Thursday, May 5

6 – 7:30pm

Keynote Lecture: Whitney Phillips

Pulling Out the Network Map: Linking Ecological Theory and Practice on Social Media

This talk will offer an ecological framework for better understanding how we fit within the online landscape as well as concrete strategies for navigating that landscape as ethically as possible. The talk will also explore how wellbeing connects with social sharing–and what can go wrong when care is left out of media literacy efforts.

Friday, May 6

9 – 11am

Panel 1, It’s All Downstream: An Ecological Approach to Media Ethics, moderated by Alice Wynd

  • Whitney Phillips, Syracuse University, author of This is Why We Can’t Have Nice Things (MIT, 2015), The Ambivalent Internet (Polity, 2017, with Ryan Millner), and You Are Here: A Field Guide for Navigating Polarized Speech, Conspiracy Theories, and Our Polluted Media Landscape” (MIT, 2021, also with Ryan Milner)
  • Evan Dawson, host of “Connections” (WXXI), author of Summer in a Glass: The Coming of Age of Winemaking in the Finger Lakes (Union Square, 2012)
  • Justin Murphy, Democrat and Chronicle, author of Your Children Are Very Greatly in Danger: School Segregation in Rochester, New York (Cornell, 2022)

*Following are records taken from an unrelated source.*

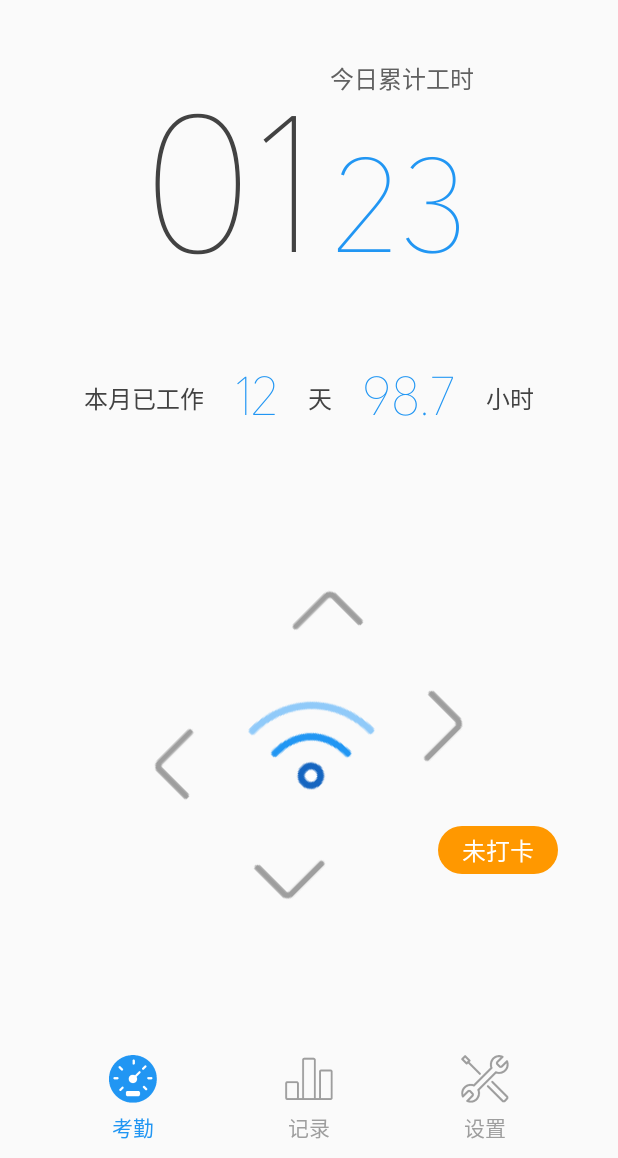
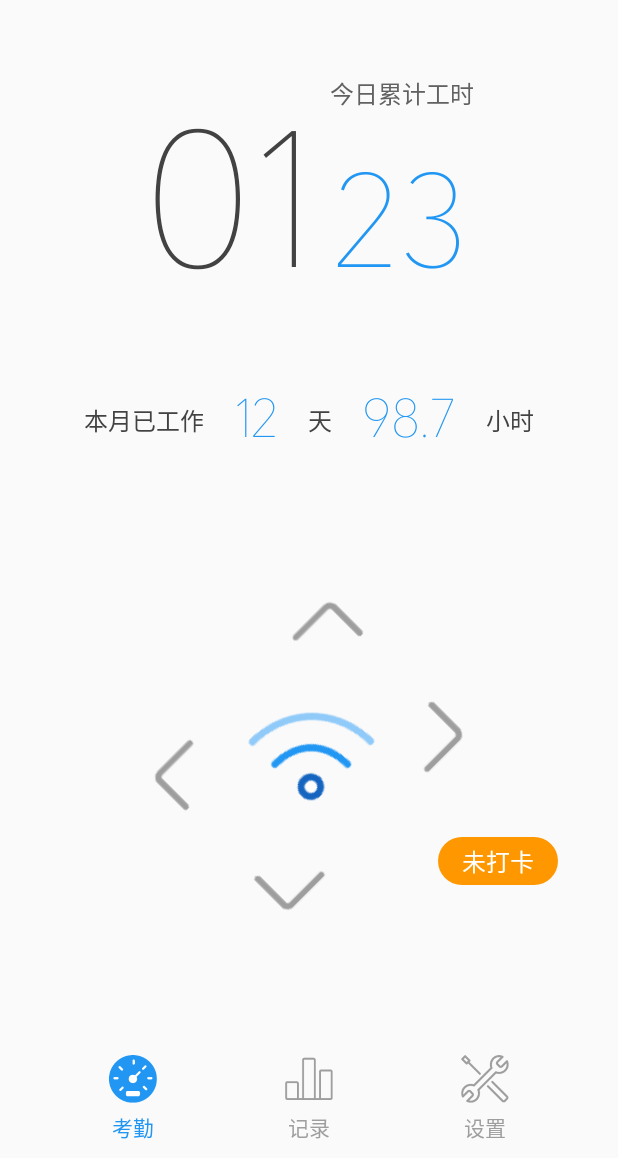
Before and after one commit to shikangkai/AttRec, an Android app: the screen it shows after launch (MainActivity), on a phone screen of 412 x 824 dp, the part 78-1236 px from its top. Run offline under Robolectric (Android 15) with nearby library versions, the phone set to English and light mode, and no system bars.

Commit message:
调整打卡布局

```diff
--- a/app/src/main/res/layout/fragment_att.xml
+++ b/app/src/main/res/layout/fragment_att.xml
@@ -9,7 +9,7 @@
         android:layout_width="wrap_content"
         android:layout_height="wrap_content"
         android:layout_centerHorizontal="true"
-        android:layout_marginTop="@dimen/margin_xlarge"
+        android:layout_marginTop="@dimen/margin_xxlarge"
         android:id="@+id/bar_time_today" >
 
         <TextView
@@ -47,7 +47,7 @@
     <LinearLayout
         android:layout_width="wrap_content"
         android:layout_height="wrap_content"
-        android:layout_marginTop="@dimen/margin_normal"
+        android:layout_marginTop="@dimen/margin_big"
         android:orientation="horizontal"
         android:gravity="center_vertical"
         android:layout_centerHorizontal="true"
--- a/app/src/main/res/values/dimens.xml
+++ b/app/src/main/res/values/dimens.xml
@@ -19,6 +19,7 @@
     <dimen name="margin_xbig">25dp</dimen>
     <dimen name="margin_large">30dp</dimen>
     <dimen name="margin_xlarge">40dp</dimen>
+    <dimen name="margin_xxlarge">50dp</dimen>
 
     <dimen name="stroke_tiny">1dp</dimen>
     <dimen name="stroke_small">2dp</dimen>
```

Rochester is just one inlet in the media ecosystem, connected by the constant flows of information to the nation and world. Within its permeable boundaries, media professionals face the challenges of providing factual, relevant information to their community while effectively addressing toxic misinformation. This panel brings together a scholar of media ethics with two media professionals working in Rochester for a discussion of personal and professional approaches to informational pollution and media ethics at the community level.

11:30 – 12:30

Lunch Break

12:45 – 2:45

Panel 2, Publics in Peril: Online Communities and (Mis)Information, moderated by Byron Fong

  • Cantay Caliskan, University of Rochester, Goergen Institute for Data Science
  • Joshua Introne, Syracuse University, iSchool, director of C4 Lab
  • Wade Keye, University of Rochester, Visual and Cultural Studies

In this panel, our guests will discuss the ways publics are formed, maintained, and challenged online. From the public knowledge collected in online wikis, to the depth and complexity of gaming communities’ cultural productions, and in the transmission of political affect on social media, these shared digital projects represent the structures by which we define ourselves. Cutting across disciplines, these three scholars will discuss their unique research into the social and political implications of these media.

3 – 4:30pm

Social Media Data Analytics Workshop

Joshua Introne, Syracuse University, iSchool, director of C4 Lab

Workshop:  Mixed methods for studying online beliefs
In this workshop, Professor Introne will provide training with two novel methods for examining publicly expressed beliefs through the lens of online user-generated texts. The first of these methods (described in [1] and [2]) is a manual content analysis approach that draws on prior work in narrative grammars. This method can be used to analyze narrative content that develops either within an individual’s posts, or across those of many different people. Attendees will be provided with the research bases for the approach, a codebook they can adapt for their own practice, and recommendations for how to apply the technique to achieve sufficient inter-rater reliability.

The second method is based on Professor Introne’s current (unpublished) research using data-driven techniques to extract statements of belief from online posts (e.g., Twitter) in order to analyze the “belief-landscape” for a given virtual space. The method relies on several python libraries and pre-trained text models. Introne will provide participants with hands-on training and the necessary tools to perform the analysis, including a Spacy (https://spacy.io/) pipeline component developed by his lab to simplify the belief extraction process. Participants will work on a remote Jupyter notebook and will not be required to install any software libraries locally.  Experience with Python will be helpful, but is not required.

[1] Introne, J., Korsunska, A., Krsova, L. and Zhang, Z. 2020. Mapping the Narrative Ecosystem of Conspiracy Theories in Online Anti-vaccination Discussions. International Conference on Social Media and Society (Toronto, ON, Canada, Jul. 2020), 184–192.
[2] Introne, J., Gokce Yildirim, I., Iandoli, L., DeCook, J. and Elzeini, S. 2018. How People Weave Online Information Into Pseudoknowledge. Social Media + Society. 4, 3 (Jul. 2018). DOI:https://doi.org/10.1177/2056305118785639.